Summary: When sixth-grader Sam Warren gets assigned a practice standardized test to take over Columbus Day weekend, he’s had enough. Standing on his desk a la Dead Poets’ Society, he declares he is done with homework. After losing the coveted piano solo in the school concert and being suspended from school, he seeks legal counsel from his elderly retired lawyer neighbor. Before long, Sam’s friends and sister are involved, too; when they lose in the lower courts, they find themselves appealing to the Supreme Court, cheered on by millions of schoolchildren across America. Will the highest court in the land rule in favor of saving their childhood? Includes a glossary of legal terms and a list of the twenty cases referenced in the book. 272 pages; grades 4-7.
Pros: Kids will root for Sam as he takes a stand against homework, not even realizing they’re getting a civics lesson on how the American judicial system works. The fictional Supreme Court justices are thinly-disguised copies of the real ones, which adds to the humor for those in the know.

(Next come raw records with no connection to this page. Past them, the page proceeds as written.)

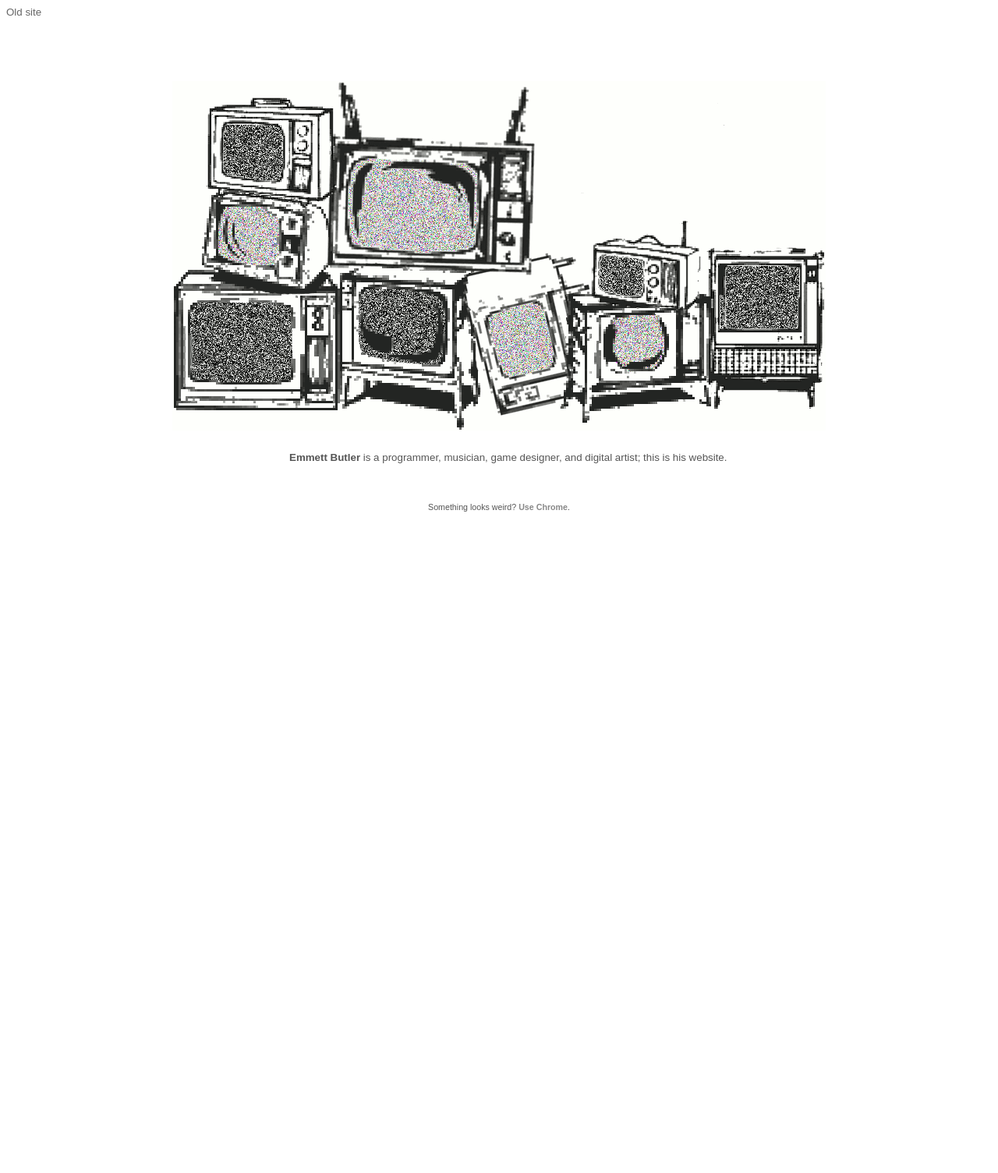
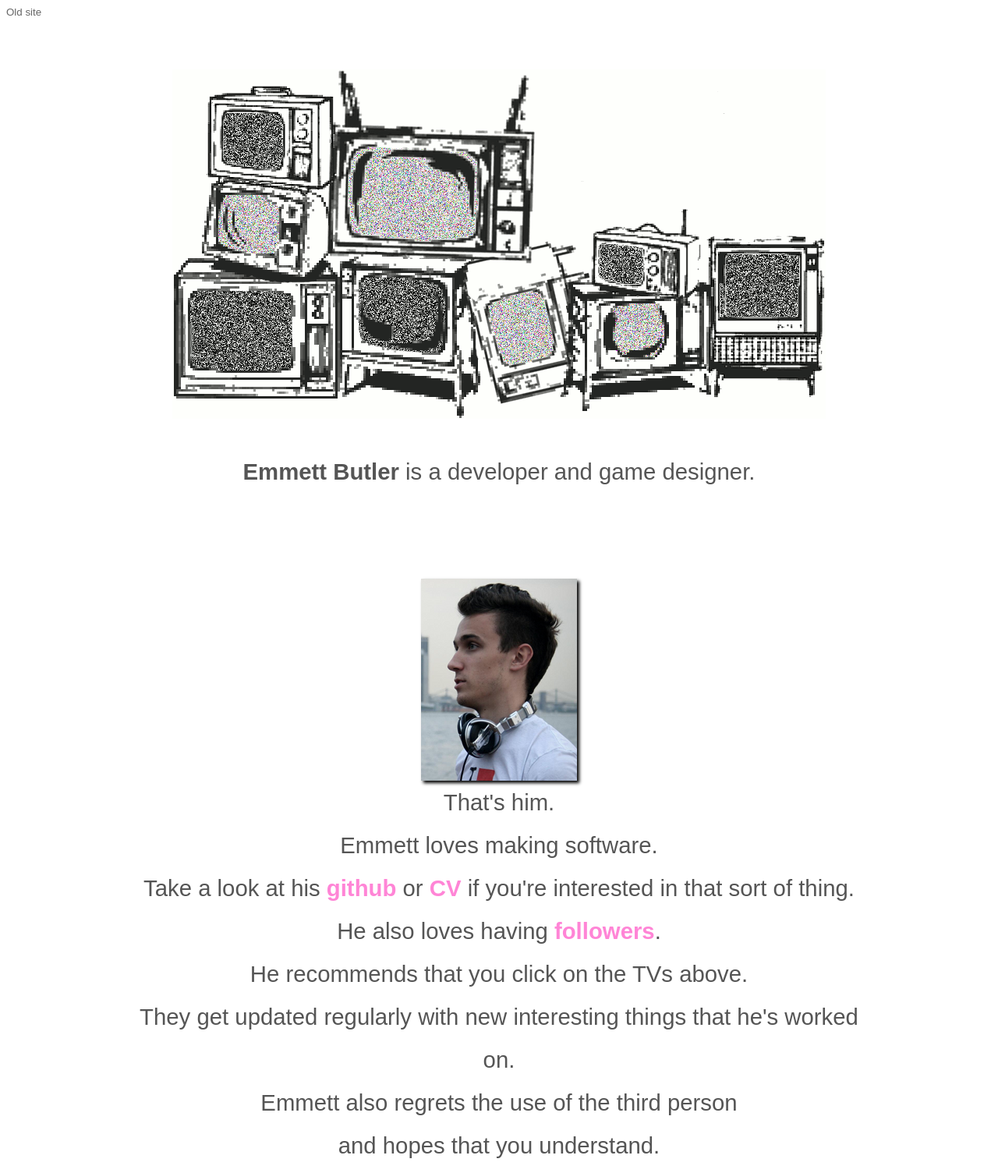
Before and after one commit to emmettbutler/emmettbutler.com, a PHP site: page / in a window 1280 px wide. Shown: the whole page at 78% size. Before the commit the page ends 656 px from the top, so only its background shows below. Run offline with PHP 8.4, Linux system fonts and the light colour scheme; some libraries are stand-ins or nearby versions.

Commit message:
a few sentences and a picture

```diff
--- a/index.html
+++ b/index.html
@@ -9,6 +9,9 @@
     <meta http-equiv="X-UA-Compatible" content="IE=7" />
     <link href="favicon.ico" rel="shortcut icon" type="image/ico" />
     <link rel="stylesheet" href="style.css"/>
+
+    <script type="text/javascript" src="http://use.typekit.com/bqi7maz.js"></script>
+    <script type="text/javascript">try{Typekit.load();}catch(e){}</script>
 
     <!--[if IE]>
     <script src="http://html5shiv.googlecode.com/svn/trunk/html5.js"></script>
@@ -53,13 +56,12 @@
             <a target="_blank" class="imgwrapper showhide" id="tumblr" href="http://emmett9001.tumblr.com">
                 <span>tumblr</span>
             </a>
-            <div class="imgwrapper" id="tagline">
-                <strong>Emmett Butler</strong> is a programmer, musician, game designer, and digital artist; this is his website.
-            </div>
             <img id="bg" src="static/img/tvs_cut_gif.gif" />
         </div>
-        <div id="chrome">
-            <br />Something looks weird? <a href="http://support.google.com/chrome/bin/answer.py?hl=en&answer=95346"><strong>Use Chrome</strong></a>.
+        <div id="text">
+            <div id="tagline">
+                <strong>Emmett Butler</strong> is a developer and game designer.<br /><br /><br /><img id="head" src="static/img/head.png" /><br/ >That's him.<br />Emmett loves making software.<br />Take a look at his <a href="http://github.com/emmett9001">github</a> or <a href="http://careers.stackoverflow.com/emmett9001">CV</a> if you're interested in that sort of thing.<br />He also loves having <a href="http://twitter.com/emmett9001">foll</a><a href="http://emmett9001.tumblr.com">owers</a>.<br />He recommends that you click on the TVs above.<br />They get updated regularly with new interesting things that he's worked on.<br />Emmett also regrets the use of the third person<br />and hopes that you understand.
+            </div>
         </div>
     </div>
 </body>
--- a/style.css
+++ b/style.css
@@ -1,12 +1,13 @@
 body {
-    font-family: Arial;
-    font-size:10pt;
+    font-family: "pragmatica-web", sans-serif;
+    font-size:22pt;
     color: #555;
 }
 
 #oldsite {
     color: #666;
     text-decoration: none;
+    font-size: 10pt;
 }
 
 #wrapper {
@@ -42,7 +43,7 @@ body {
     width: 70px;
     height: 64px;
     display: block;
-    top: 520;
+    top: 505;
     left: 68;
 }
 
@@ -55,7 +56,7 @@ body {
     width: 130px;
     height: 130px;
     display: block;
-    top: 390;
+    top: 375;
     left: 245;
 }
 
@@ -68,7 +69,7 @@ body {
     background: url(static/img/careers.png) no-repeat 0 -48;
     width: 60px;
     height: 48px;
-    top: 514;
+    top: 504;
     left: 62;
 }
 
@@ -81,7 +82,7 @@ body {
     width: 57px;
     height: 57px;
     display: block;
-    top: 702;
+    top: 690;
     left: 419;
 }
 
@@ -94,7 +95,7 @@ body {
     width: 70px;
     height: 31px;
     display: block;
-    top: 474;
+    top: 464;
     left: 560;
 }
 
@@ -107,7 +108,7 @@ body {
     width: 45px;
     height: 90px;
     display: block;
-    top: 422;
+    top: 412;
     left: 65;
 }
 
@@ -120,7 +121,7 @@ body {
     width: 100px;
     height: 26px;
     display: block;
-    top: 338;
+    top: 328;
     left: 246;
 }
 
@@ -128,20 +129,40 @@ body {
     background-position: 0 0px;
 }
 
+#text{
+    margin: 40px auto 0 auto;
+    display: block;
+    width: 75%;
+    line-height: 55px;
+    text-align: center;
+    font-weight: normal;
+}
+
+#text a {
+    text-decoration: none;
+    color: #FF85D6;
+    font-weight: bold;
+}
 
 #tagline {
     display: block;
-    top: 490;
-    left: 150;
+    clear: both;
+    margin-left: auto;
+    margin-right: auto;
 }
 
 #chrome {
-    margin-top: 80px;
+    margin-top: 30px;
     font-size: 8pt;
-    text-align: center;
 }
 
 #chrome a {
     text-decoration: none;
     color: #888;
 }
+
+#head {
+    -moz-box-shadow: 3px 3px 4px #000;
+    -webkit-box-shadow: 3px 3px 4px #000;
+    box-shadow: 3px 3px 4px #000;
+}
```
Also changed, not shown: static/img/head.png (added).
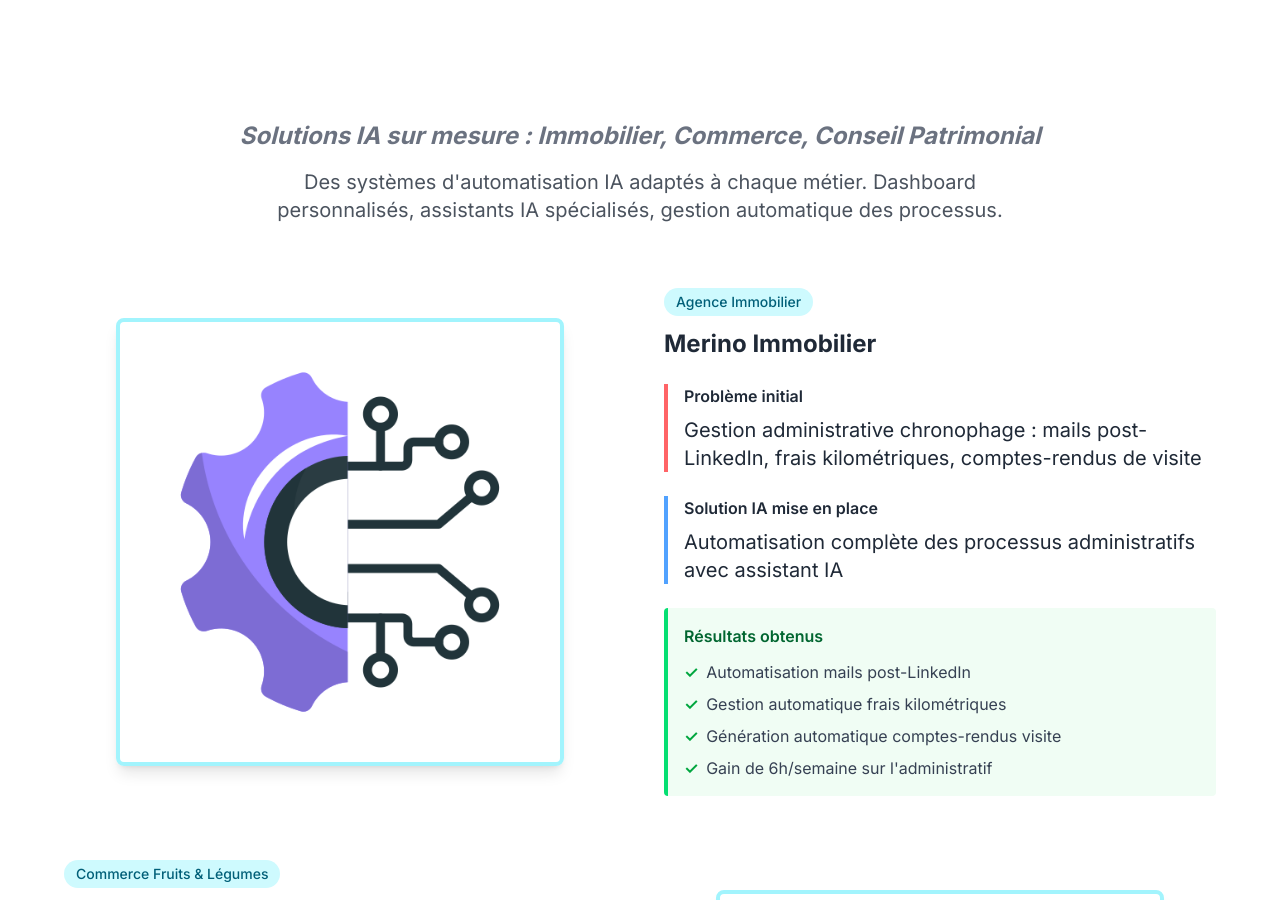
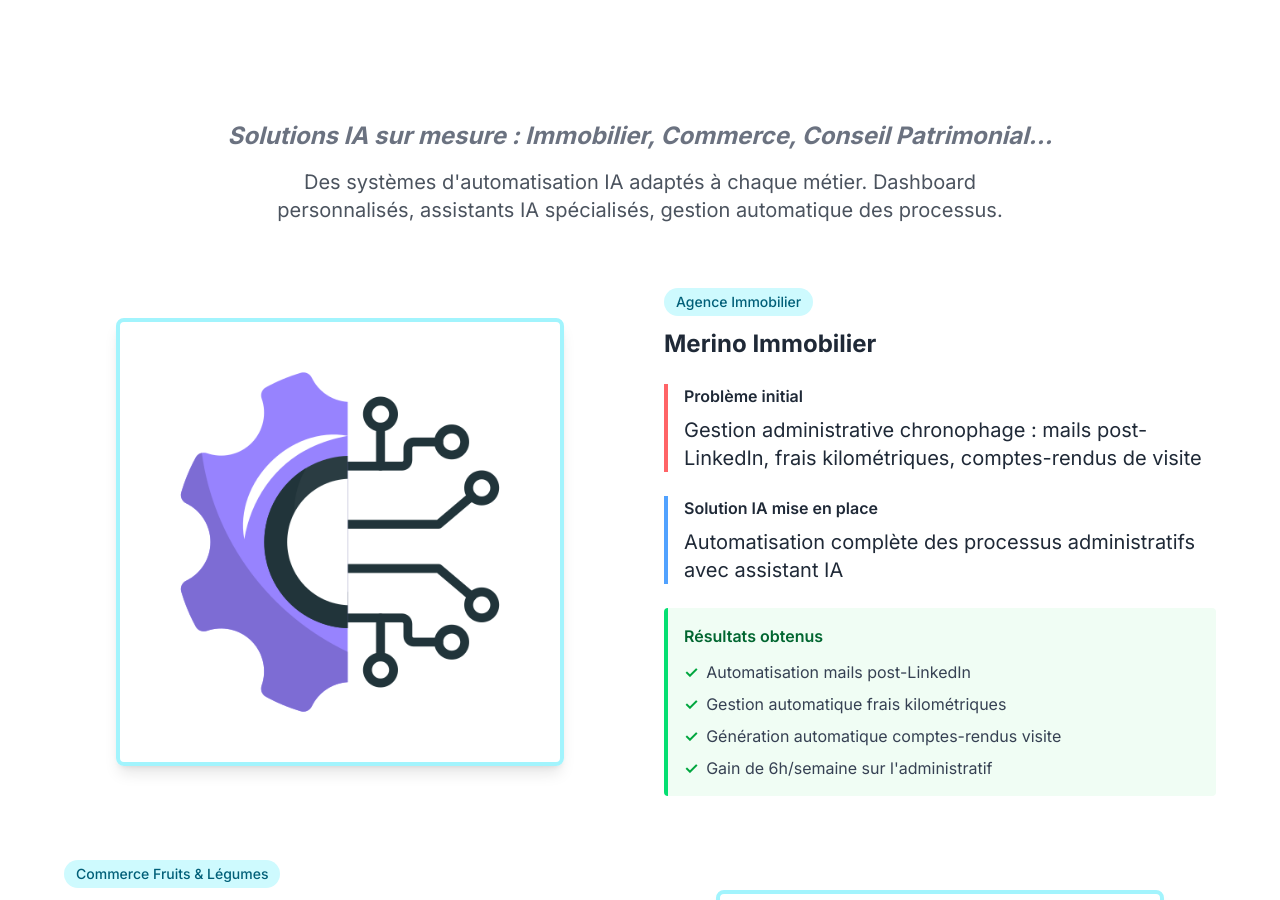
Before and after one commit to onlybaptiste54/agenceAetheria, a Next.js app: page / in a window 1280 px wide. Shown: the part 840-1740 px from the top of the page. Built offline with nearby package versions, Linux system fonts and the light colour scheme.

Commit message:
Ajout de 3 petits points dans le h2 section 2

```diff
--- a/src/app/Components/CasClients.js
+++ b/src/app/Components/CasClients.js
@@ -48,7 +48,7 @@
     <section id="cas-clients" className="py-20 px-4 bg-[var(--color-bg)] text-[var(--color-text)]">
       <div className="max-w-6xl mx-auto">
         <h2 className="text-3xl md:text-4xl font-bold text-center mb-4">
-          Solutions IA sur mesure : Immobilier, Commerce, Conseil Patrimonial
+          Solutions IA sur mesure : Immobilier, Commerce, Conseil Patrimonial...
         </h2>
         <p className="text-xl text-center mb-16 opacity-80 max-w-3xl mx-auto">
           Des systèmes d'automatisation IA adaptés à chaque métier. Dashboard personnalisés,
```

Cons: The contrast between Sam’s case and others mentioned in the book like Brown v. Board of Education makes his problems seem pretty first-world.